A number of outlets can be used in conjunction with asphalt roofing but cast iron or spun aluminium outlets with a bellmouth and internal clamp ring are particularly recommended (Fig. 1.19)

Where a Syphonic drainage system is required, the outlets must be designed sopecifically for use with mastic asphalt.

At outlets through parapet walls asphalt is lapped onto a pre-formed lead chute which is taken through the wall into hopper head.

Fig 1.19


Projections fixed in or passing through the roof, such as handrails, stanchions and metal pipes, can usually receive an asphalt collar direct. The asphalt is dressed 150mm above finished roof level and the upper edge protected with an apron flashing (Fig. 1.10). In situations where asphalt can not be applied directly to the projection a lead sleeve should be fixed to the substrate.

Fig 1.10


These can be lined in asphalt to follow any shape of contour in the sub-structure. Where a gutter is formed between a parapet wall and a tiled or pitched roof, the asphalt is carried up the slope and over the tilting fillet. (Fig. 1.11).

It is generally preferable to avoid the use of integral gutters on flat roofs, using, instead, falls and cross falls to direct the flow of water to rainwater outlets.

Fig 1.11


Rooflights and ventilators should be mounted on kerbs minimum 150mm above the roof finish. Asphalt roofing is then taken up the side and over the top of the kerb (Figs. 1.12 and 1.13). Proprietary kerb adaptors are recommended for such details and these must be applied before the roof light is fixed. Advice on the suitability of PVC and metal roof lights kerbs to receive asphalt directly must be obtained from the manufacturer. However, a timber facing fixed to the kerb followed by Expanded Metal Lathing fixed over Black Sheathing Felt would normally be required. (Fig. 1.21).

Fig 1.12
Fig 1.13


Twin kerb movement joints are recommended with a metal cap flashing fixed to one kerb only, or a capping system held by cleats or spring clips (Fig. 1.14). In either case suitable fixings should be provided to avoid penetrating the asphalt.

All ends should be boxed as necessary to complete the waterproofing but still allow movement.

The design of the structure should avoid flush surface movement joints if at all possible. However, proprietary systems are available for this application and specialist advice is necessary.



Plinths to receive rooftop equipment must be constructed off the deck or screed level.

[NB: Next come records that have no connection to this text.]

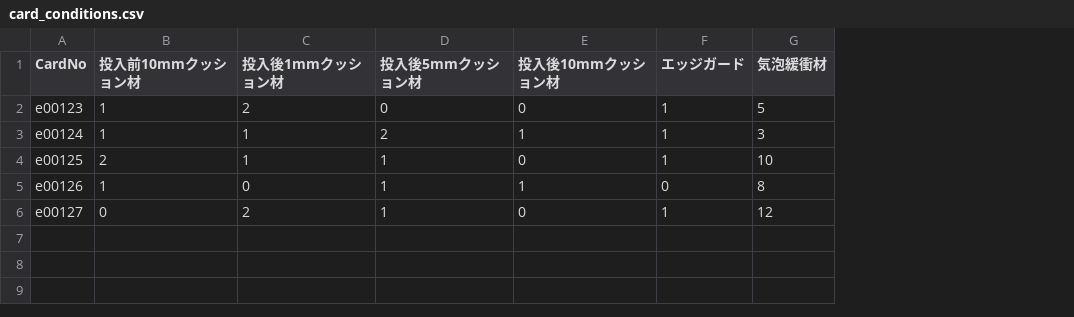
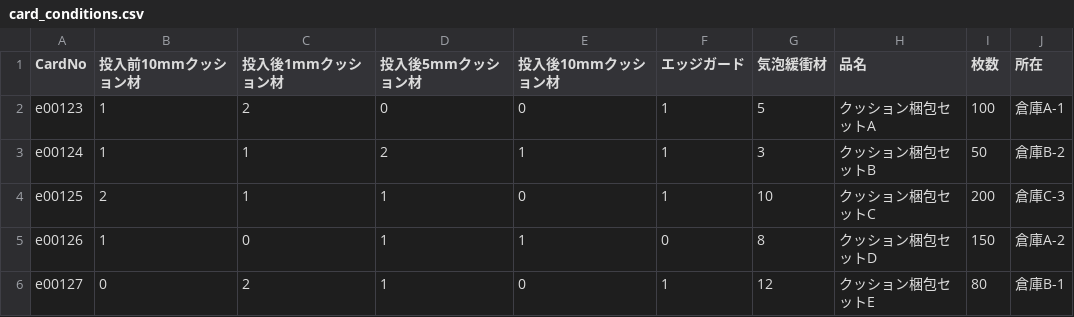
Before and after one commit to takuma0222/-, a CSV file: examples/card_conditions.csv, drawn as a sheet; the diff names each change by its address in the sheet, - before the commit and + after, or states it on an @@ line.

Commit message:
CSVサンプルファイルに品名、枚数、所在の列を追加

```diff
--- a/examples/card_conditions.csv
+++ b/examples/card_conditions.csv
+column H (品名), rows 2-6: クッション梱包セットA | クッション梱包セットB | クッション梱包セットC | クッション梱包セットD | クッション梱包セットE
+column I (枚数), rows 2-6: 100 | 50 | 200 | 150 | 80
+column J (所在), rows 2-6: 倉庫A-1 | 倉庫B-2 | 倉庫C-3 | 倉庫A-2 | 倉庫B-1
```
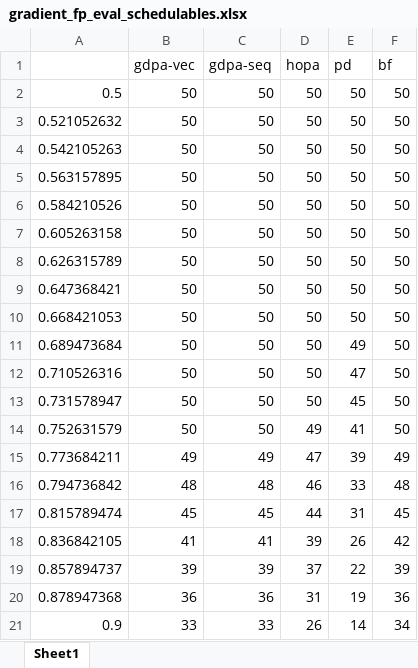
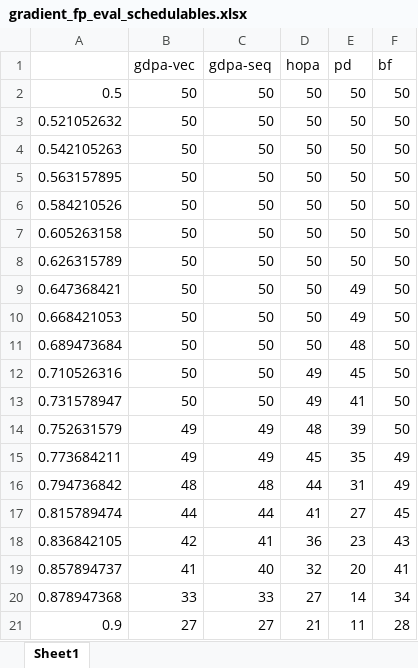
Before and after one commit to rivasjm/gradrts, an Excel workbook: workspace/framework_paper/fp/gradient_fp_eval/gradient_fp_eval_schedulables.xlsx, sheet Sheet1, drawn as a sheet; values as stored, in another font and other column widths than the file's, no borders; the diff names each change by its address in the sheet, - before the commit and + after, or states it on an @@ line.

```diff
--- a/workspace/framework_paper/fp/gradient_fp_eval/gradient_fp_eval_schedulables.xlsx (sheet Sheet1)
+++ b/workspace/framework_paper/fp/gradient_fp_eval/gradient_fp_eval_schedulables.xlsx (sheet Sheet1)
-E9:E10 (pd): 50
+E9:E10 (pd): 49
-E11 (pd): 49
+E11 (pd): 48
-D12:D13 (hopa): 50
+D12:D13 (hopa): 49
-E12 (pd): 47
+E12 (pd): 45
-E13 (pd): 45
+E13 (pd): 41
-B14 (gdpa-vec): 50
+B14 (gdpa-vec): 49
-C14 (gdpa-seq): 50
+C14 (gdpa-seq): 49
-D14 (hopa): 49
+D14 (hopa): 48
-E14 (pd): 41
+E14 (pd): 39
-D15 (hopa): 47
+D15 (hopa): 45
-E15 (pd): 39
+E15 (pd): 35
-D16 (hopa): 46
+D16 (hopa): 44
-E16 (pd): 33
+E16 (pd): 31
-F16 (bf): 48
+F16 (bf): 49
-B17 (gdpa-vec): 45
+B17 (gdpa-vec): 44
-C17 (gdpa-seq): 45
+C17 (gdpa-seq): 44
-D17 (hopa): 44
+D17 (hopa): 41
-E17 (pd): 31
+E17 (pd): 27
-B18 (gdpa-vec): 41
+B18 (gdpa-vec): 42
-D18 (hopa): 39
+D18 (hopa): 36
-E18 (pd): 26
+E18 (pd): 23
-F18 (bf): 42
+F18 (bf): 43
-B19 (gdpa-vec): 39
+B19 (gdpa-vec): 41
-C19 (gdpa-seq): 39
+C19 (gdpa-seq): 40
-D19 (hopa): 37
+D19 (hopa): 32
-E19 (pd): 22
+E19 (pd): 20
-F19 (bf): 39
+F19 (bf): 41
-B20 (gdpa-vec): 36
+B20 (gdpa-vec): 33
-C20 (gdpa-seq): 36
+C20 (gdpa-seq): 33
-D20 (hopa): 31
+D20 (hopa): 27
-E20 (pd): 19
+E20 (pd): 14
-F20 (bf): 36
+F20 (bf): 34
-B21 (gdpa-vec): 33
+B21 (gdpa-vec): 27
-C21 (gdpa-seq): 33
+C21 (gdpa-seq): 27
-D21 (hopa): 26
+D21 (hopa): 21
-E21 (pd): 14
+E21 (pd): 11
-F21 (bf): 34
+F21 (bf): 28
```
Also changed, not shown: workspace/framework_paper/fp/gradient_fp_eval/gradient_fp_eval_times.xlsx, workspace/framework_paper/fp/gradient_fp_eval/gradient_fp_eval_times_success.xlsx, 3 other files.
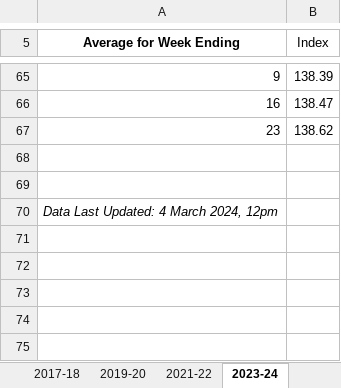
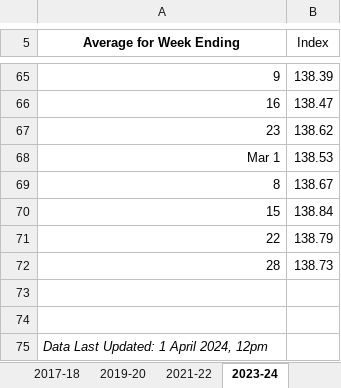
Before and after one commit to Terrigible/Stock-Market-Returns, an Excel workbook: data/S$NEER.xlsx, sheet 2023-24, drawn as a sheet; only a part is shown, gaps mark what is left out; values as stored, in another font and other column widths than the file's, no borders; addresses are those after the commit; the diff names each change by its address in the sheet, - before the commit and + after, or states it on an @@ line.

```diff
--- a/data/S$NEER.xlsx (sheet 2023-24)
+++ b/data/S$NEER.xlsx (sheet 2023-24)
+row 68: Mar 1 | 138.53
+row 69: 8 | 138.67
+row 70: 15 | 138.84
+row 71: 22 | 138.79
+row 72: 28 | 138.73
-A75 (Average for Week Ending): Data Last Updated: 4 March 2024, 12pm
+A75 (Average for Week Ending): Data Last Updated: 1 April 2024, 12pm
```
Also changed, not shown: data/SwapPoint.xlsx, 2 other files.
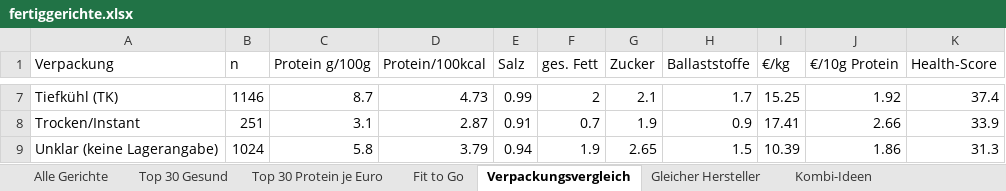
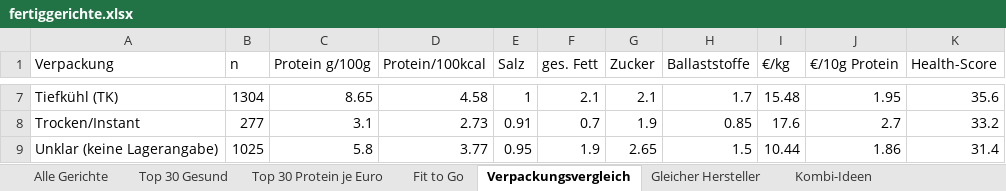
Before and after one commit to servas-ai/fertiggerichte-daten, an Excel workbook: fertiggerichte.xlsx, sheet Verpackungsvergleich, drawn as a sheet; only a part is shown, gaps mark what is left out; values as stored, in another font and other column widths than the file's, no borders; the diff covers the shown part only; the diff names each change by its address in the sheet, - before the commit and + after, or states it on an @@ line.

```diff
--- a/fertiggerichte.xlsx (sheet Verpackungsvergleich)
+++ b/fertiggerichte.xlsx (sheet Verpackungsvergleich)
-B7 (n): 1146
+B7 (n): 1304
-C7 (Protein g/100g): 8.7
+C7 (Protein g/100g): 8.65
-D7 (Protein/100kcal): 4.73
+D7 (Protein/100kcal): 4.58
-E7 (Salz): 0.99
+E7 (Salz): 1
-F7 (ges. Fett): 2
+F7 (ges. Fett): 2.1
-I7 (€/kg): 15.25
+I7 (€/kg): 15.48
-J7 (€/10g Protein): 1.92
+J7 (€/10g Protein): 1.95
-K7 (Health-Score): 37.4
+K7 (Health-Score): 35.6
-B8 (n): 251
+B8 (n): 277
-D8 (Protein/100kcal): 2.87
+D8 (Protein/100kcal): 2.73
-H8 (Ballaststoffe): 0.9
+H8 (Ballaststoffe): 0.85
-I8 (€/kg): 17.41
+I8 (€/kg): 17.6
-J8 (€/10g Protein): 2.66
+J8 (€/10g Protein): 2.7
-K8 (Health-Score): 33.9
+K8 (Health-Score): 33.2
-B9 (n): 1024
+B9 (n): 1025
-D9 (Protein/100kcal): 3.79
+D9 (Protein/100kcal): 3.77
-E9 (Salz): 0.94
+E9 (Salz): 0.95
-I9 (€/kg): 10.39
+I9 (€/kg): 10.44
-K9 (Health-Score): 31.3
+K9 (Health-Score): 31.4
```
Also changed, not shown: 29 edited cells elsewhere in this sheet, sheet Alle Gerichte, sheet Top 30 Gesund, sheet Top 30 Protein je Euro, sheet Kombi-Ideen, sheet Gleicher Hersteller, 34 other files.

Asphalt is dressed a minimum 150mm above finished roof level and the top protected with a cover flashing (Fig. 1.24).

Fig 1.24